Top of INPUT MATERIAL
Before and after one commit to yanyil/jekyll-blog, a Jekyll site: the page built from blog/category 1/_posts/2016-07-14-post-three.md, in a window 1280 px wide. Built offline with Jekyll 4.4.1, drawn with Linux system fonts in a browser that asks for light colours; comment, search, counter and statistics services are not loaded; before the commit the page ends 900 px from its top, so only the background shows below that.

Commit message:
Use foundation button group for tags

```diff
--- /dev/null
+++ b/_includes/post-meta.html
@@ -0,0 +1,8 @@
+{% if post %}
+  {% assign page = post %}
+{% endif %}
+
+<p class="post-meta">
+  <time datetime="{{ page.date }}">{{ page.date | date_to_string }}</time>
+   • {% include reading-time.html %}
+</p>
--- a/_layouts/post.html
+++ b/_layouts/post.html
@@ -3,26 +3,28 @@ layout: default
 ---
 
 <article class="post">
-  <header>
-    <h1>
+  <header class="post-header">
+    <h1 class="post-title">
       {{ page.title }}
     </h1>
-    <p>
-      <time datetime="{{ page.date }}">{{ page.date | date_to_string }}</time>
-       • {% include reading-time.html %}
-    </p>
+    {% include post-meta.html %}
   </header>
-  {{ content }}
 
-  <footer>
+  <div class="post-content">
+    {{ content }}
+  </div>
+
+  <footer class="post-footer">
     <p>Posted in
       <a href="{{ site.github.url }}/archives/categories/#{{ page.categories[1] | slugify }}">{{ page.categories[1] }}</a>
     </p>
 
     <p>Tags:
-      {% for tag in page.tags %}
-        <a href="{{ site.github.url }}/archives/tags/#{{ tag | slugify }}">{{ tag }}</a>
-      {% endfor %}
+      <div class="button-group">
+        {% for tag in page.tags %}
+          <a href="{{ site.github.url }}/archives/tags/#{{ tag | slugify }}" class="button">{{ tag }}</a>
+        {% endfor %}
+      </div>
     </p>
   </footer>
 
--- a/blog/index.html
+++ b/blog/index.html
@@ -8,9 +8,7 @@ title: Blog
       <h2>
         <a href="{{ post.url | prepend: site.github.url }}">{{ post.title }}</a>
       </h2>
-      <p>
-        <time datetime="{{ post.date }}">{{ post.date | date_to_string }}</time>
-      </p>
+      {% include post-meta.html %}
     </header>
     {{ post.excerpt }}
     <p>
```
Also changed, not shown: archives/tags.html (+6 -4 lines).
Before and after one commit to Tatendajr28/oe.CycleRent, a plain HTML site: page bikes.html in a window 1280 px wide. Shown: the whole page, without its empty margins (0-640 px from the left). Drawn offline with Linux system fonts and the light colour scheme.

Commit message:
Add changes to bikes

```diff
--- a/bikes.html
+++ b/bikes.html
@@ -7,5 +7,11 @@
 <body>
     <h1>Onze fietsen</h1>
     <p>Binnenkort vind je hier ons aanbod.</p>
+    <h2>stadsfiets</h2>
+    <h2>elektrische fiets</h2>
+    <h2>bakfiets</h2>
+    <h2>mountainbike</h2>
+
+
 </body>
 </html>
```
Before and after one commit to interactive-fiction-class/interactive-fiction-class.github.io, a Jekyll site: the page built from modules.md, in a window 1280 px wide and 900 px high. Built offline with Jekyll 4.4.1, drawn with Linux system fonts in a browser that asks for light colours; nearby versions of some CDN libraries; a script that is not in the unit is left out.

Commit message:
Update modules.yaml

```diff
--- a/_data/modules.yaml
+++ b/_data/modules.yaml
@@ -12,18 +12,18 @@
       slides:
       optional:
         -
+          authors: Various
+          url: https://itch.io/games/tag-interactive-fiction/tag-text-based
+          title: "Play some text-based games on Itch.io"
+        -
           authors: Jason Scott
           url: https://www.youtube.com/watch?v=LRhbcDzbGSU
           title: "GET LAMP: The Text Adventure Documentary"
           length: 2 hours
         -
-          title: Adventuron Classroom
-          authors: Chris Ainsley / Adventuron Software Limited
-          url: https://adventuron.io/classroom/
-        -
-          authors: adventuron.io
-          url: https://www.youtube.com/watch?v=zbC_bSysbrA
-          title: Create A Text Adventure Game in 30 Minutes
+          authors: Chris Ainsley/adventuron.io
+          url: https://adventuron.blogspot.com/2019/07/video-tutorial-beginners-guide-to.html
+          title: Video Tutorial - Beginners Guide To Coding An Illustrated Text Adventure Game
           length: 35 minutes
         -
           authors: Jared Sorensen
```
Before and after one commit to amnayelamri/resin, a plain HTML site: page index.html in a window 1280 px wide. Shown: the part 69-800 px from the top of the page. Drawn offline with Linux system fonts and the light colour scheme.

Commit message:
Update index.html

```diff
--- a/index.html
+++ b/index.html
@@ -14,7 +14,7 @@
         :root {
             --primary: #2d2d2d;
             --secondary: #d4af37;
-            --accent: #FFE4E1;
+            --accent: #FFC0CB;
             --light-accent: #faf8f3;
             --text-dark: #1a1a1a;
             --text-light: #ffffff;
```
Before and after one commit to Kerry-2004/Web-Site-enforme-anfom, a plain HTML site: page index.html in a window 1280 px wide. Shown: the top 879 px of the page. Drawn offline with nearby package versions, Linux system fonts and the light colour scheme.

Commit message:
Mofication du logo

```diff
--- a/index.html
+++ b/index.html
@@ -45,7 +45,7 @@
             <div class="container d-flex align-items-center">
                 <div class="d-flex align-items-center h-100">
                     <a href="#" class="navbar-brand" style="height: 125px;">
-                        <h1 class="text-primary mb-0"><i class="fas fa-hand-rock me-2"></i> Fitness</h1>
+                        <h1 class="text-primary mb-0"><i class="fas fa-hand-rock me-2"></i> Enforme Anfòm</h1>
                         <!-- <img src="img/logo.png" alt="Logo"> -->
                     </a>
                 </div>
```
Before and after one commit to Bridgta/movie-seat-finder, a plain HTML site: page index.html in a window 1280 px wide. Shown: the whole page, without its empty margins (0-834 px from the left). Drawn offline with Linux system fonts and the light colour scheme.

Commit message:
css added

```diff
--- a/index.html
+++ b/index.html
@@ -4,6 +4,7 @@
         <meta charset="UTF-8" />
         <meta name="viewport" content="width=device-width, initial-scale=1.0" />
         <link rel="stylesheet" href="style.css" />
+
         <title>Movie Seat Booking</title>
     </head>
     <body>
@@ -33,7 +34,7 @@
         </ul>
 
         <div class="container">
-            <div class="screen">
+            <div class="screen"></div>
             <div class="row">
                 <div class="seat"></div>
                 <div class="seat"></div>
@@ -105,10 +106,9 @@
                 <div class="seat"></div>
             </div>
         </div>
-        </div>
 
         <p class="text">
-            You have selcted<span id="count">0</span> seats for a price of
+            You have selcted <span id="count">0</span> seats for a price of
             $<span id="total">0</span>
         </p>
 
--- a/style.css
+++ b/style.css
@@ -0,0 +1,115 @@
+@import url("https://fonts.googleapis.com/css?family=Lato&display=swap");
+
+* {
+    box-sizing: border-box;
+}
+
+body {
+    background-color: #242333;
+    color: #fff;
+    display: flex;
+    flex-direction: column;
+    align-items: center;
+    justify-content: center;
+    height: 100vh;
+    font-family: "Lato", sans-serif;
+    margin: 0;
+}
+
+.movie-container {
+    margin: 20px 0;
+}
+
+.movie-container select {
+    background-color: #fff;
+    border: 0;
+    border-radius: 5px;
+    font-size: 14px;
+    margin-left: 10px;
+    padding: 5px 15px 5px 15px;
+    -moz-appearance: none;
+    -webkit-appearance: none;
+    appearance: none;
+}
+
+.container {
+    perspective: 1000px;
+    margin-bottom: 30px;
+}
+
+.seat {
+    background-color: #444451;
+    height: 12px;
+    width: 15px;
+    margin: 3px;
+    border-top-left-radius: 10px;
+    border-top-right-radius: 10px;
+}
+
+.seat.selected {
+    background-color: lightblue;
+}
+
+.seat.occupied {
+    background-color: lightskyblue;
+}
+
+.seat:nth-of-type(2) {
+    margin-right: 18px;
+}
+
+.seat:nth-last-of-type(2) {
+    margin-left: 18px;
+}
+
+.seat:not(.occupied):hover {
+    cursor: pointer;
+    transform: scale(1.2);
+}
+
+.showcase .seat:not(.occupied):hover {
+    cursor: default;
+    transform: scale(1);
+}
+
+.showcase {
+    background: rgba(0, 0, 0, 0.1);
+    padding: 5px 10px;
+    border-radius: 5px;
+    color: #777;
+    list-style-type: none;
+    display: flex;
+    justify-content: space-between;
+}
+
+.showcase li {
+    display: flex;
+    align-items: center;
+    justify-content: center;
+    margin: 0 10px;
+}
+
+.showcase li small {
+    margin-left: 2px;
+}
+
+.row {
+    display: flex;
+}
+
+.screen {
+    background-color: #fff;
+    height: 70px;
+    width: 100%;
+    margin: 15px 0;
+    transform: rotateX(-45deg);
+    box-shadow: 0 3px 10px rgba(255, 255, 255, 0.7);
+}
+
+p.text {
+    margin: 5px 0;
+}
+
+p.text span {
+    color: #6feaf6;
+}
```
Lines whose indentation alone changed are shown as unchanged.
Bottom of INPUT MATERIAL
Which lines of the data include the string "without"? Find them and copy each one.

Before and after one commit to Tatendajr28/oe.CycleRent, a plain HTML site: page bikes.html in a window 1280 px wide. Shown: the whole page, without its empty margins (0-640 px from the left). Drawn offline with Linux system fonts and the light colour scheme.
Before and after one commit to Bridgta/movie-seat-finder, a plain HTML site: page index.html in a window 1280 px wide. Shown: the whole page, without its empty margins (0-834 px from the left). Drawn offline with Linux system fonts and the light colour scheme.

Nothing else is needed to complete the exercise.